A perfect illustration of that will slowly roll down East Mississippi highways starting Sunday night.
Columbus-based Burkhalter Rigging will transport two hydrogen sulfide absorbers from Bigbee Valley, a Noxubee County outpost 30 miles south of Columbus, to the Kemper site.
The 76-mile trip will take a week to complete, and the sheer numbers of the move are staggering.
Each of the absorbers is 238 feet long, 21 feet wide, 21 feet high and weighs 1.4 million pounds, according to a Burkhalter press release. Each will be carried on trucks and trailers that have a combined 160 axles, with center dollies and wing dollies to be used at bridge crossings to distribute the weight evenly across the span.
Each 732-wheel transport rig will be 28 feet tall, 22 feet wide, 346 feet long and weigh just shy of 2.5 million pounds. When the wing dollies are deployed to get the transporters across the Noxubee River bridge, the rig will grow to a width of 40 feet and roll on 796 tires.
The convoy, which will include all manner of pilot cars and law enforcement vehicles serving as escorts, will leave Tenn-Tom One Stop at 8 p.m. Sunday and travel down Highway 388 to Highway 45, traveling south in the northbound lane to Scooba. From there, it will head west on Highway 16 through DeKalb before turning south on Highway 493, which will drop it off at the Kemper site.
The convoy will only roll at night. Road closure information can be found on the Mississippi Department of Transportation’s website, www.gomdot.com.

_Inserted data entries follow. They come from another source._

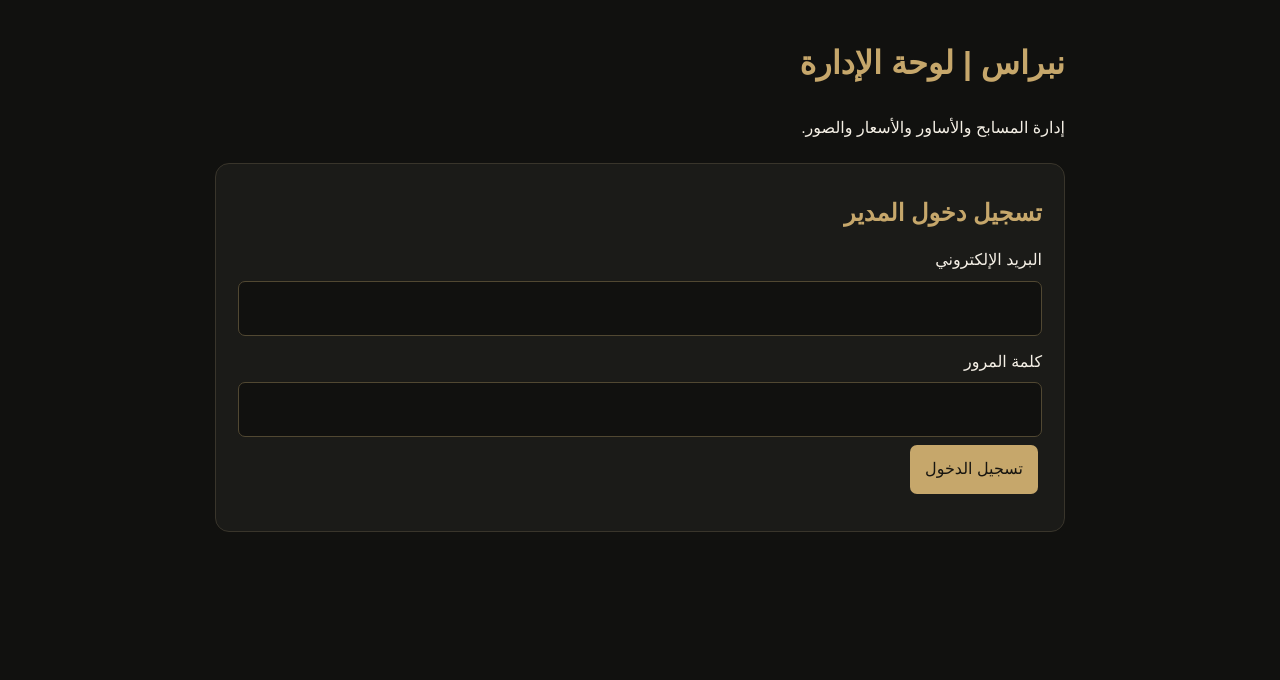
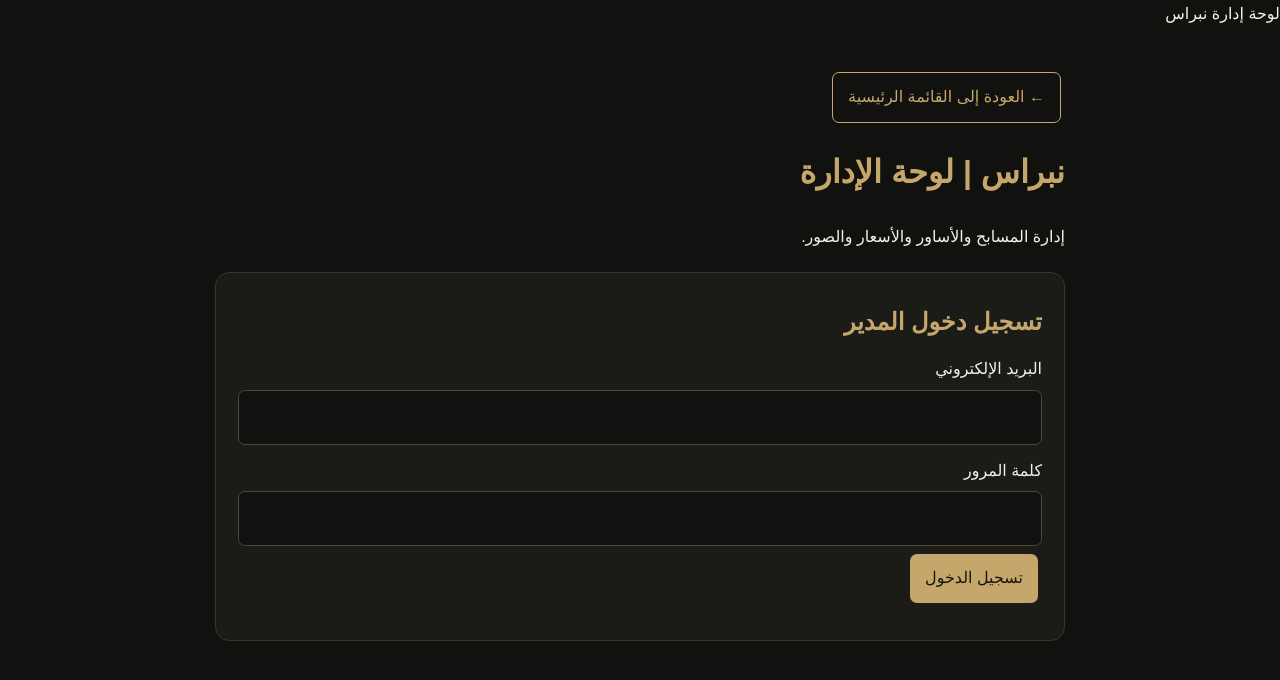
Before and after one commit to nibras-shop/nibras-shop.github.io, a plain HTML site: page admin.html in a window 1280 px wide. Drawn offline with nearby package versions, Linux system fonts and the light colour scheme.

Commit message:
Add home buttons to admin

```diff
--- a/admin.html
+++ b/admin.html
@@ -1,9 +1,6 @@
 <!DOCTYPE html>
 <html lang="ar" dir="rtl">
-<head>
-  <meta charset="UTF-8">
-  <meta name="viewport" content="width=device-width, initial-scale=1">
-  <title>لوحة إدارة نبراس</title>
+<head>لوحة إدارة نبراس</title>
 
   <link rel="stylesheet" href="style.css">
   <script src="https://cdn.jsdelivr.net/npm/@supabase/supabase-js@2"></script>
@@ -109,6 +106,9 @@
 
 <body>
   <main class="admin-wrap">
+    <a href="index.html" class="home-button">
+  ← العودة إلى القائمة الرئيسية
+</a>
     <h1>نبراس | لوحة الإدارة</h1>
     <p>إدارة المسابح والأساور والأسعار والصور.</p>
 
@@ -170,8 +170,13 @@
           </label>
 
           <button class="primary" type="submit">حفظ المنتج</button>
-          <button id="cancel-edit" class="secondary hidden"
-                  type="button">إلغاء التعديل</button>
+
+<button id="cancel-edit" class="secondary hidden"
+        type="button">إلغاء التعديل</button>
+
+<a href="index.html" class="home-button">
+  العودة إلى القائمة الرئيسية
+</a>
         </form>
 
         <p id="product-status" class="status" role="status"></p>
--- a/style.css
+++ b/style.css
@@ -277,3 +277,18 @@ footer {
 #product-search::placeholder {
   color: #999;
 }
+.home-button {
+  display: inline-block;
+  padding: 10px 15px;
+  margin: 8px 4px 0 0;
+  border: 1px solid #c6a76b;
+  border-radius: 7px;
+  color: #c6a76b;
+  text-decoration: none;
+  font: inherit;
+}
+
+.home-button:hover {
+  background: #c6a76b;
+  color: #171510;
+}
```
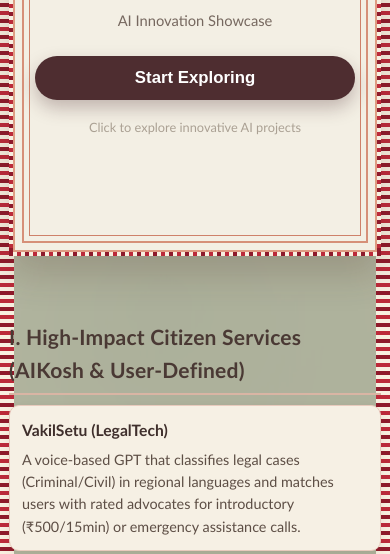
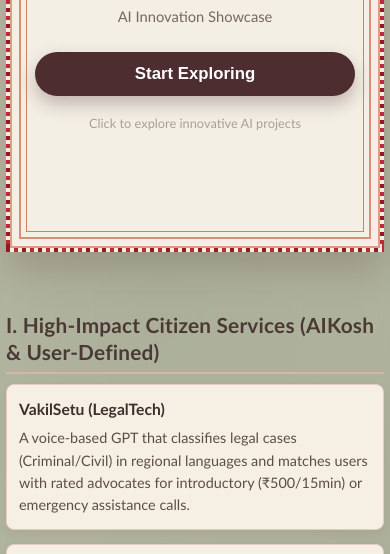
Before and after one commit to dev-summar/AI-day, a plain HTML site: page index.html in a window 390 px wide. Shown: the part 286-840 px from the top of the page. Drawn offline with Linux system fonts and the light colour scheme.

Commit message:
Initial commit - AI Day project

```diff
--- a/index.html
+++ b/index.html
@@ -516,18 +516,16 @@
 
       .frame {
         background:
-          var(--pattern-h) top / 100% 14px no-repeat,
-          var(--pattern-h) bottom / 100% 14px no-repeat,
-          var(--pattern-v) left / 14px 100% no-repeat,
-          var(--pattern-v) right / 14px 100% no-repeat;
+          var(--pattern-h) top / 100% 12px no-repeat,
+          var(--pattern-h) bottom / 100% 12px no-repeat;
       }
 
       .frame::before {
-        inset: 6px;
+        inset: 5px;
       }
 
       .frame::after {
-        inset: 11px;
+        inset: 9px;
       }
 
       .hero-wrap {
@@ -556,11 +554,11 @@
 
     @media (max-width: 680px) {
       .frame {
-        padding: 10px;
+        padding: 8px;
       }
 
       .container {
-        width: min(1120px, calc(100% - 2px));
+        width: 100%;
       }
 
       .hero-wrap { min-height: 76vh; }
@@ -598,11 +596,18 @@
       .grid {
         grid-template-columns: 1fr;
       }
+
+      .section-title {
+        line-height: 1.3;
+      }
     }
 
     @media (max-width: 430px) {
       .frame {
-        padding: 8px;
+        padding: 6px;
+        background:
+          var(--pattern-h) top / 100% 8px no-repeat,
+          var(--pattern-h) bottom / 100% 8px no-repeat;
       }
 
       .frame::before,
@@ -615,7 +620,7 @@
       }
 
       .hero-stage {
-        padding-top: 28px;
+        padding-top: 24px;
       }
 
       .badge {
@@ -637,11 +642,16 @@
       }
 
       .content {
-        margin-top: 42px;
+        margin-top: 34px;
       }
 
       .section-title {
+        font-size: clamp(1.05rem, 7vw, 1.3rem);
         margin-bottom: 10px;
+      }
+
+      .card {
+        border-radius: 8px;
       }
     }
 
```
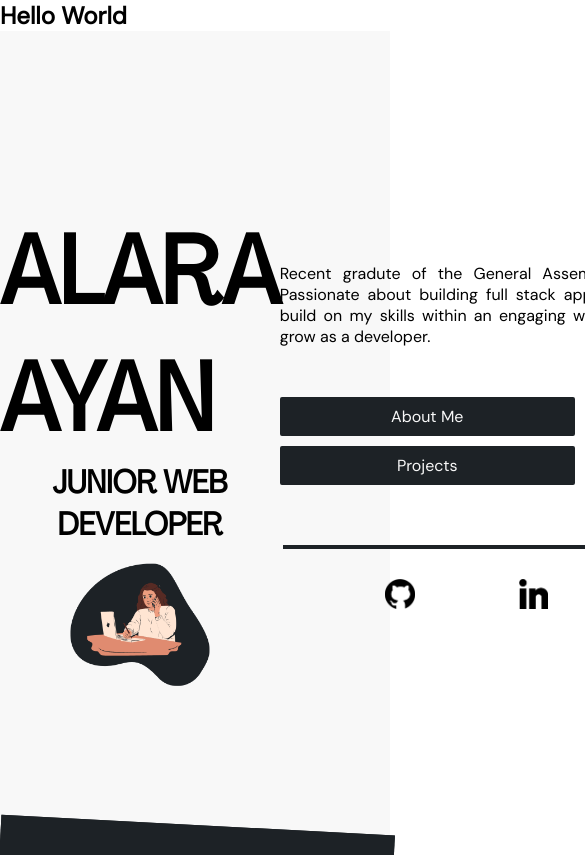
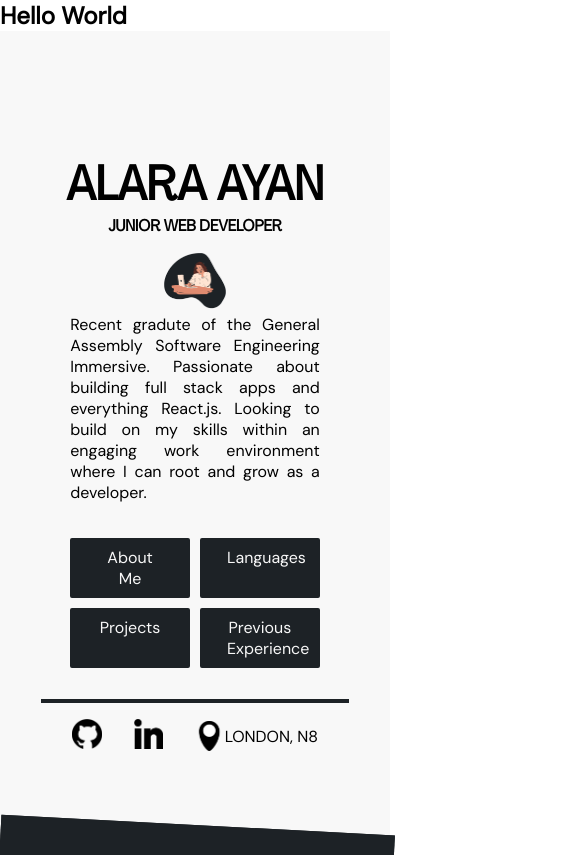
Before and after one commit to alaraayan/portfolio, a React (Create React App) app: page / in a window 390 px wide. Shown: the top 855 px of the page, 585 px wide, since content can reach past the window. Built offline with nearby package versions, Linux system fonts and the light colour scheme.

Commit message:
hero is responsive

```diff
--- a/src/styles/main.scss
+++ b/src/styles/main.scss
@@ -50,9 +50,29 @@ h4 {
   // align-items: center;
   height: 100vh;
   width: 100vw;
-  // @media only screen and (max-width: 1149px){
-  //   flex-direction: column;
-  // }
+  @media only screen and (max-width: 1149px){
+    flex-direction: column;
+    justify-content: center;
+    align-items: center;
+    h1 {
+      font-size: 300%;
+    }
+    h4 {
+      font-size: 100%;
+    }
+    #alara {
+      max-width: 20%;
+    }
+    .title-container {
+      margin-top: 15px;
+    }
+    .grid-flex-container {
+      margin: 5% 7%;
+    }
+    .grid-flex-container, .column-flex-container, .hero-text {
+      max-width: 80%;
+    }
+  }
 }
 
 .column-flex-container {
@@ -89,7 +109,7 @@ h4 {
 .hero-text {
   font-size: 16px;
   margin-bottom: 20px;
-  width: 600px;
+  max-width: 600px;
   text-align:justify;
   flex-wrap: wrap;
 }
@@ -104,7 +124,7 @@ h4 {
   border-radius: 2px;
   width: 25%;
   flex-basis: calc(50% - 40px);
-  cursor:pointer;
+  cursor: pointer;
   text-align: center;
   &:hover {
     background-color: $beige;
```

The absorbers were built in Korea and shipped to Alabama’s Port of Mobile. When they arrived, Burkhalter crews put them on barges and floated them up the Tennessee Tombigbee Waterway to Bigbee Valley.
Daily updates and photos of the haul will be available on Burkhalter’s Facebook page at www.facebook.com/burkhalterrigging.